Wavelets allow researchers to transform and understand data
Because of their wide versatility, wavelets have revolutionized the study of complex wave phenomena in image processing, communication and scientific data streams. "Wavelets have opened the door to many improvements in de-noising, image restoration and image analysis," said Véronique Delouille, an applied mathematician and astrophysicist at the Royal Observatory of Belgium who uses wavelets for analyzing images of the sun. The technique analyzes the signal of a scanned image with wavelets to produce a collection of pixels that is overall much smaller than the original image while still allowing the reconstruction of the image with the original resolution. "There are many kinds of wavelets, and you can squish them, stretch them, you can adapt them to the actual image you are looking at," said Daan Huybrechs, a mathematical engineer at the Catholic University of Leuven in Belgium. The wave patterns in digitized images can differ in many aspects, but wavelets can always be stretched or compressed to match sections of the signal with lower or higher frequencies. One of the best-known wavelet families is the Daubechies mother wavelet, whose members have a self-similar fractal structure, with large asymmetrical peaks mimicking smaller replications of the peaks.
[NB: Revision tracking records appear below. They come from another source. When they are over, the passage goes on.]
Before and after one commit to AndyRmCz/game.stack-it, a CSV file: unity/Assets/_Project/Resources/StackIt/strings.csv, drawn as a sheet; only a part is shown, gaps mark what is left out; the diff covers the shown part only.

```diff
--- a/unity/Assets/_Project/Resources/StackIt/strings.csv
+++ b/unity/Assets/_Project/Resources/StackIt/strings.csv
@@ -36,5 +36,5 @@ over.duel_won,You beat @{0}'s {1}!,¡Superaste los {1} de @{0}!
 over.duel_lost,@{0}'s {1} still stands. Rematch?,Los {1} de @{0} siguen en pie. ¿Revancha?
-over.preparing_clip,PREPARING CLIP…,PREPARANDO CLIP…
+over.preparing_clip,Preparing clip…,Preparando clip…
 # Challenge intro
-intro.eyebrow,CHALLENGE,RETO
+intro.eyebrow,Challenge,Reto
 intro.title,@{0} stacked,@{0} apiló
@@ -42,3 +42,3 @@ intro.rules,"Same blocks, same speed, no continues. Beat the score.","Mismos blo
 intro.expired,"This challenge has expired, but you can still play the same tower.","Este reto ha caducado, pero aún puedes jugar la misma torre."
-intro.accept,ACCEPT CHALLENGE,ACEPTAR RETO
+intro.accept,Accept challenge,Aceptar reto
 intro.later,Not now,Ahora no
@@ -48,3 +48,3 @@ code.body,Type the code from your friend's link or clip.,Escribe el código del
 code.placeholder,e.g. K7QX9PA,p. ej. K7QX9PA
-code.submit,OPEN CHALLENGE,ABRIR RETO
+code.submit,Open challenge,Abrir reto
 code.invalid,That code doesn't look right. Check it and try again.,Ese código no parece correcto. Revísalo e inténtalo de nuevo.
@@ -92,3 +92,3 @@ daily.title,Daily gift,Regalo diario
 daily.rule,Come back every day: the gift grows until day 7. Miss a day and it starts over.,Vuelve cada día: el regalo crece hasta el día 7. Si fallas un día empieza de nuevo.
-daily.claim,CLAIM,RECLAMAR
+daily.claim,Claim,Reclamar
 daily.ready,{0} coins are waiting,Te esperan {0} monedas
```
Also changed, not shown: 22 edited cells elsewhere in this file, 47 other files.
Besides their use in analyzing sound signals and in image processing, wavelets are also a tool in basic research.